***** Data to examine

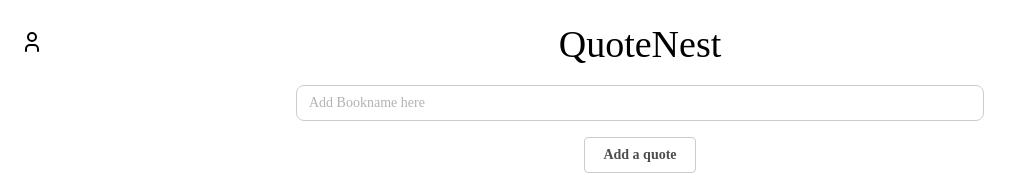
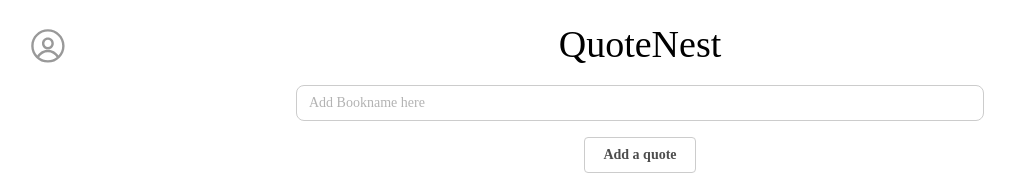
Before and after one commit to breathofaether/QuoteNest, a React (Vite) app in the folder quotenest/: page / in a window 1280 px wide. Shown: the top 175 px of the page, without its empty margins (0-1022 px from the left). Built offline with nearby package versions, Linux system fonts and the light colour scheme.

Commit message:
fix alignment

```diff
--- a/quotenest/dev-dist/sw.js
+++ b/quotenest/dev-dist/sw.js
@@ -82,7 +82,7 @@ define(['./workbox-54d0af47'], (function (workbox) { 'use strict';
     "revision": "3ca0b8505b4bec776b69afdba2768812"
   }, {
     "url": "index.html",
-    "revision": "0.udmum615ab"
+    "revision": "0.9jh4k58t4j8"
   }], {});
   workbox.cleanupOutdatedCaches();
   workbox.registerRoute(new workbox.NavigationRoute(workbox.createHandlerBoundToURL("index.html"), {
--- a/quotenest/src/App.jsx
+++ b/quotenest/src/App.jsx
@@ -30,7 +30,7 @@ import {
 } from "@mantine/core";
 import { useListState } from '@mantine/hooks';
 import { useDebouncedValue, useDisclosure } from "@mantine/hooks";
-import { IconTrashFilled, IconX, IconCheck, IconLogin2, IconUser, } from '@tabler/icons-react'
+import { IconTrashFilled, IconX, IconCheck, IconLogin2, } from '@tabler/icons-react'
 import { notifications, Notifications } from '@mantine/notifications';
 import { DragDropContext, Draggable, Droppable } from '@hello-pangea/dnd';
 import { AuthenticationForm } from "./auth/AuthenticationForm";
@@ -590,10 +590,14 @@ function App() {
         <Space h="xs"></Space>
         <Center><Button onClick={handleSaveQuote}>Save Changes</Button></Center>
       </Modal>
-      <Box style={{ position: "absolute", top: "30px", left: "20px", bottom: "10px", zIndex: 1000 }}>
+      <Box style={{ position: "absolute", top: "18px", left: "20px", bottom: "10px", zIndex: 1000 }}>
         <Menu withinPortal position="bottom-start" withArrow>
           <Menu.Target>
-            <IconUser />
+            <Avatar
+              variant="transparent"
+              radius={"xl"}
+              size={"lg"}
+            />
           </Menu.Target>
           <Menu.Dropdown>
             <Menu.Item icon={<IconLogin2 size={14} />} onClick={open_auth} disabled>
```
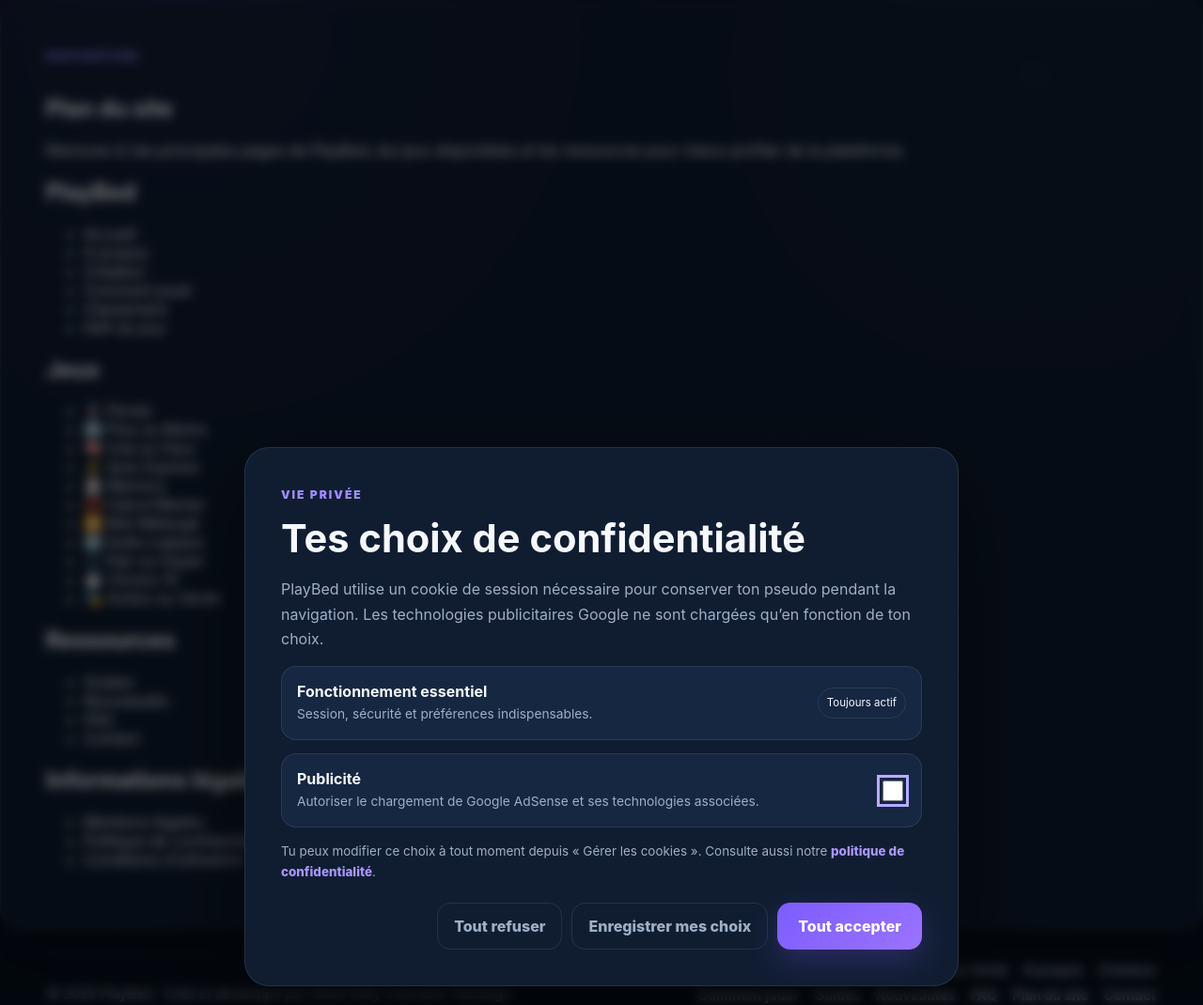
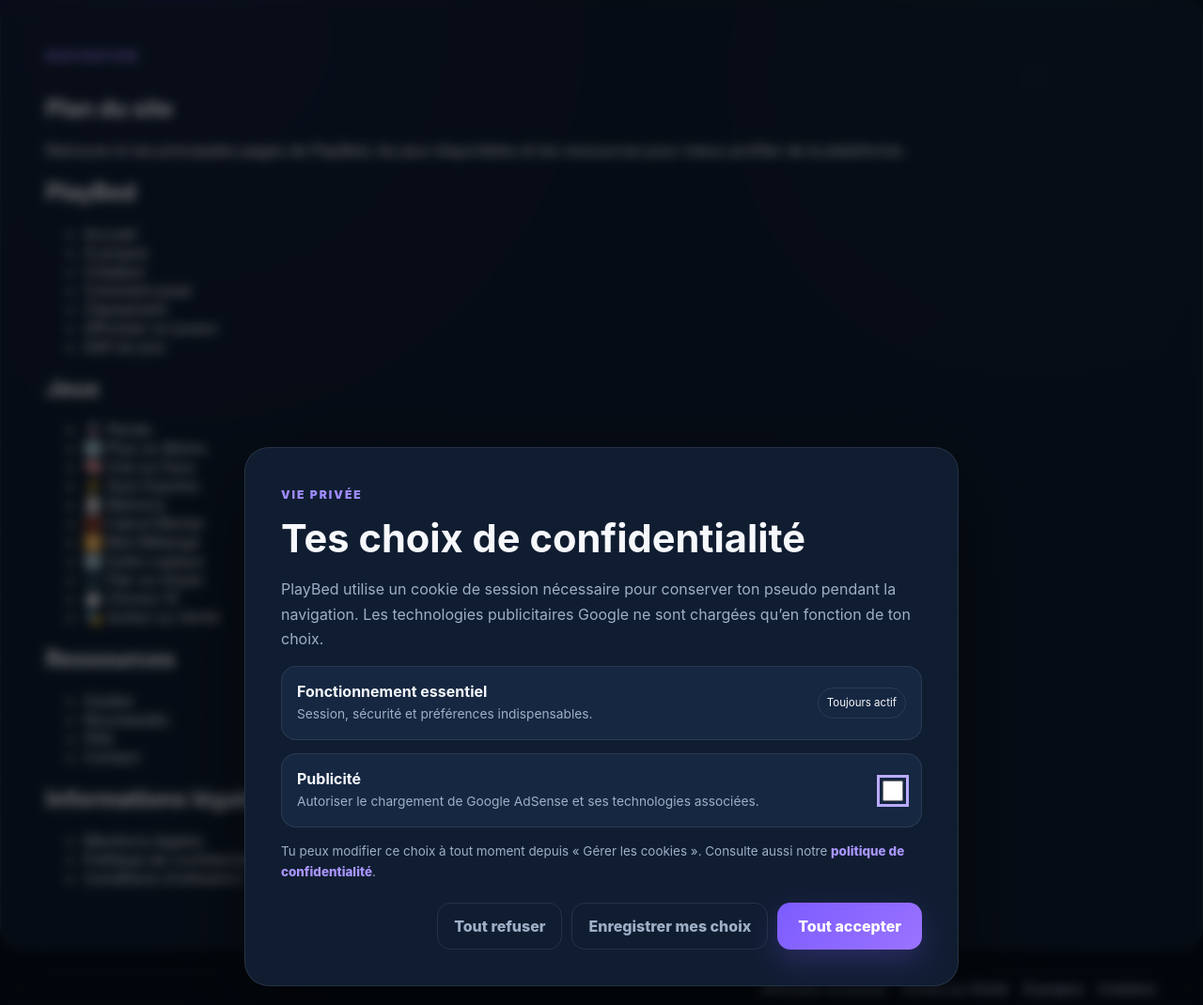
Before and after one commit to Obed236/PlayBed, a Flask app: page /plan-du-site in a window 1280 px wide. Shown: the part 79-1149 px from the top of the page at 94% size. Run offline with Flask 3, Linux system fonts and the light colour scheme; data that the repository does not hold is empty; some libraries are stand-ins or nearby versions.

Commit message:
Ajouter les affrontements au plan du site

```diff
--- a/templates/site_map.html
+++ b/templates/site_map.html
@@ -19,6 +19,7 @@
                     <li><a href="{{ url_for('creator_page') }}">Créateur</a></li>
                     <li><a href="{{ url_for('how_to_play_page') }}">Comment jouer</a></li>
                     <li><a href="{{ url_for('leaderboard') }}">Classement</a></li>
+                    <li><a href="{{ url_for('versus_home') }}">Affronter un joueur</a></li>
                     <li><a href="{{ url_for('platform_daily_challenge') }}">Défi du jour</a></li>
                 </ul>
             </section>
```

**********

Task description:
Each record should be given again exactly, with no picture carried over.

Task answer:
Before and after one commit to breathofaether/QuoteNest, a React (Vite) app in the folder quotenest/: page / in a window 1280 px wide. Shown: the top 175 px of the page, without its empty margins (0-1022 px from the left). Built offline with nearby package versions, Linux system fonts and the light colour scheme.

Commit message:
fix alignment

```diff
--- a/quotenest/dev-dist/sw.js
+++ b/quotenest/dev-dist/sw.js
@@ -82,7 +82,7 @@ define(['./workbox-54d0af47'], (function (workbox) { 'use strict';
     "revision": "3ca0b8505b4bec776b69afdba2768812"
   }, {
     "url": "index.html",
-    "revision": "0.udmum615ab"
+    "revision": "0.9jh4k58t4j8"
   }], {});
   workbox.cleanupOutdatedCaches();
   workbox.registerRoute(new workbox.NavigationRoute(workbox.createHandlerBoundToURL("index.html"), {
--- a/quotenest/src/App.jsx
+++ b/quotenest/src/App.jsx
@@ -30,7 +30,7 @@ import {
 } from "@mantine/core";
 import { useListState } from '@mantine/hooks';
 import { useDebouncedValue, useDisclosure } from "@mantine/hooks";
-import { IconTrashFilled, IconX, IconCheck, IconLogin2, IconUser, } from '@tabler/icons-react'
+import { IconTrashFilled, IconX, IconCheck, IconLogin2, } from '@tabler/icons-react'
 import { notifications, Notifications } from '@mantine/notifications';
 import { DragDropContext, Draggable, Droppable } from '@hello-pangea/dnd';
 import { AuthenticationForm } from "./auth/AuthenticationForm";
@@ -590,10 +590,14 @@ function App() {
         <Space h="xs"></Space>
         <Center><Button onClick={handleSaveQuote}>Save Changes</Button></Center>
       </Modal>
-      <Box style={{ position: "absolute", top: "30px", left: "20px", bottom: "10px", zIndex: 1000 }}>
+      <Box style={{ position: "absolute", top: "18px", left: "20px", bottom: "10px", zIndex: 1000 }}>
         <Menu withinPortal position="bottom-start" withArrow>
           <Menu.Target>
-            <IconUser />
+            <Avatar
+              variant="transparent"
+              radius={"xl"}
+              size={"lg"}
+            />
           </Menu.Target>
           <Menu.Dropdown>
             <Menu.Item icon={<IconLogin2 size={14} />} onClick={open_auth} disabled>
```
Before and after one commit to Obed236/PlayBed, a Flask app: page /plan-du-site in a window 1280 px wide. Shown: the part 79-1149 px from the top of the page at 94% size. Run offline with Flask 3, Linux system fonts and the light colour scheme; data that the repository does not hold is empty; some libraries are stand-ins or nearby versions.

Commit message:
Ajouter les affrontements au plan du site

```diff
--- a/templates/site_map.html
+++ b/templates/site_map.html
@@ -19,6 +19,7 @@
                     <li><a href="{{ url_for('creator_page') }}">Créateur</a></li>
                     <li><a href="{{ url_for('how_to_play_page') }}">Comment jouer</a></li>
                     <li><a href="{{ url_for('leaderboard') }}">Classement</a></li>
+                    <li><a href="{{ url_for('versus_home') }}">Affronter un joueur</a></li>
                     <li><a href="{{ url_for('platform_daily_challenge') }}">Défi du jour</a></li>
                 </ul>
             </section>
```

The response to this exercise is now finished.